Operation H-Strong is being led by the RCMP Major Crimes Unit (MCU) with the assistance of specialized resources from across the country, including crime analysts, digital forensic services, federal policing officers, forensic anthropologist, forensic identification and laboratory services, forensic pathologists, legal application supports, national weapons and enforcement support, special tactical operations, victim services, among many others.
There are many areas of investigation as we continue to piece together the gunman's movements, possible motivation and whether he received assistance leading up to the incidents. Also, three related matters have been referred to the Nova Scotia Serious Incident Response Team (SiRT). Two of those matters are being investigated by SiRT: gunfire by RCMP officers at the Onslow Belmont Fire Brigade on April 19 and the death of the gunman. The third matter, which is related to whether Cst. Heidi Stevenson fired her weapon at the gunman, continues to be part of Operation H-Strong.

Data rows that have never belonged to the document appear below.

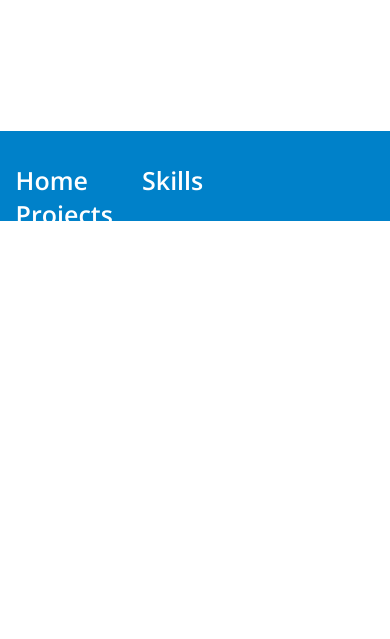
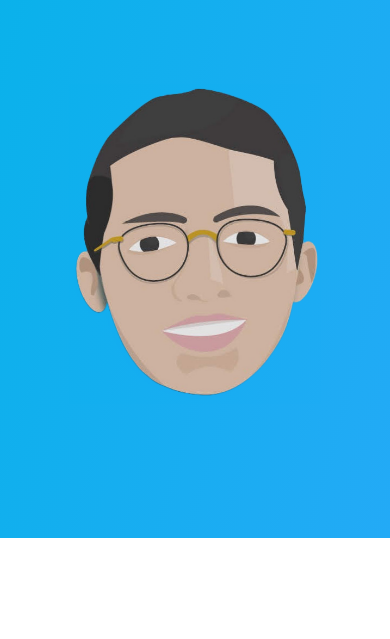
Before and after one commit to andrucastro/Portfolio, a website: page index.html in a window 390 px wide. Shown: the part 623-1262 px from the top of the page. After the commit the page ends 1161 px from the top, so only its background shows below. Drawn offline with nearby package versions, Linux system fonts and the light colour scheme.

Commit message:
do dany go go

```diff
--- a/index.html
+++ b/index.html
@@ -9,7 +9,7 @@
     <title>Andres Castro</title>
 </head>
 <body>
-    <div id="viwe1">
+    <div id="view1">
       <div class="home-right">
         <h1 data-aos="fade-right">Andres Castro</h1>
         <p data-aos="fade-right" data-aos-delay="200" class="webDeveloper-sh">Web Developer</p>
--- a/js/loadmenu.js
+++ b/js/loadmenu.js
@@ -8,7 +8,6 @@ class Menu extends HTMLElement{
             <div id="menu">
             <div>
             <a href="index.html">Home</a>
-            <a href="">Skills</a>
             <a href="projects.html">Projects</a>
             <a href="https://www.linkedin.com/in/andres-felipe-castro-2a628b165/">LinkedIn</a>
             </div>
--- a/scss/styles.scss
+++ b/scss/styles.scss
@@ -13,11 +13,17 @@
   }
 
 
+body{
+    background: rgb(2,180,231);
+    background: -moz-linear-gradient(106deg, rgba(2,180,231,1) 0%, rgba(35,170,246,1) 100%);
+    background: -webkit-linear-gradient(106deg, rgba(2,180,231,1) 0%, rgba(35,170,246,1) 100%);
+    background: linear-gradient(106deg, rgba(2,180,231,1) 0%, rgba(35,170,246,1) 100%);
+    filter: progid:DXImageTransform.Microsoft.gradient(startColorstr="#02b4e7",endColorstr="#23aaf6",GradientType=1);
+}
+
 
 h1{
     font-family: 'Open Sans', sans-serif;
-    text-align: center;
-    padding-bottom: 90px ;
 }
 
 
@@ -45,7 +51,7 @@ h1{
     }
 }
 
-#viwe1{
+#view1{
     width: 100%;
     height: 100%;
     padding: 8.12rem var(--paddingLeftRight);
@@ -53,12 +59,7 @@ h1{
     grid-template-columns: 60% 1fr;
     grid-gap: 80px;
     overflow-y: none;
-    background: rgb(134,212,255);
-    background: rgb(134,212,255);
-    background: -moz-linear-gradient(318deg, rgba(134,212,255,1) 0%, rgba(91,192,248,1) 67%);
-    background: -webkit-linear-gradient(318deg, rgba(134,212,255,1) 0%, rgba(91,192,248,1) 67%);
-    background: linear-gradient(318deg, rgba(134,212,255,1) 0%, rgba(91,192,248,1) 67%);
-    filter: progid:DXImageTransform.Microsoft.gradient(startColorstr="#86d4ff",endColorstr="#5bc0f8",GradientType=1);
+    background-color: transparent;
 
     h1{
         font-size: 90px;
@@ -83,7 +84,7 @@ h1{
 .home-left{
 
     img{
-        width: 100%;
+        width: 90%;
         transform: rotate(10deg);
         animation: floating 2s ease-in-out infinite; /* Adjust the animation duration as needed */
     }
@@ -281,3 +282,59 @@ h1{
         }
     }
   }
+
+
+
+  // Mobile *****************************************************************************
+
+  @media screen and (max-width: 850px) {
+
+
+// HOME
+
+
+        #menu{
+            position: absolute;
+            width: 100%;
+            top: 0;
+            height: 70px;
+
+            div{
+                width: 100%;
+                display: flex;
+                justify-content: space-between;
+
+                a{
+                    margin: 0px;
+                    font-size: 15px;
+                }
+            }
+
+        }
+
+        #view1{
+            display: grid;
+            grid-template-columns:1fr;
+
+            h1{
+                font-size: 50px;
+                padding-bottom: 0px;
+            }
+
+            p{
+                text-align: center;
+                margin-bottom: 10px;
+            }
+        }
+
+
+        .home-left{
+            img{
+                width: 70%;
+                display: block;
+                margin: 0px auto;
+            }
+        }
+
+
+  }
```
Also changed, not shown: scss/styles.css, 1 other file.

Investigators have identified the supplier that was used to make the RCMP decals that were on the gunman's car. The decals were created without permission of the business owner. The business owner and individual who made the decals are both cooperating with police.
When the gunman left the Portapique area on April 18, he was in possession of two semi-automatic handguns and two semi-automatic rifles. One of the guns has been traced to Canada. The remaining guns that were recovered are believed to have been obtained in the United States. The RCMP is working with the Canada Border Services Agency on the investigation on any cross-border or border-related elements. The calibre of the weapons is not being released, because determining where and how the gunman obtained the firearms is a central part of the investigation, and we use this detailed information to verify the credibility of some of the information we receive.
The RCMP's Behavioural Analysis Unit is conducting a psychological autopsy of the gunman, with the intent of gathering insights into why he committed the acts of violence. This includes an analysis of his personality, past behaviour and how he related to others.
Regarding the fires that were set by the gunman, investigators believe he used an accelerant. From witness statements, we know the gunman had a significant supply of gasoline at his home in Portapique.
Using ground penetrating radar, with support from Dalhousie University, forensic identification officers searched the underground of the gunman's property in Portapique. This was done to determine whether anything of relevance or interest to the investigation was buried on the property, and nothing was recovered.
The special tactical operations team has completed its ground searches, and all 17 scenes and search areas have been released. We thank the public and property owners for their patience in allowing us to do our due diligence in carrying out our work.
Investigators have spoken with 500 witnesses and are continuing to conduct interviews. We thank all those who have spoken with investigators and to all of those who have submitted tips and video.
The Nova Scotia RCMP is looking to speak with anyone who may have had a conflict with the gunman, whether professional or personal, at any time. Please call the tip line at 1-833-570-0121.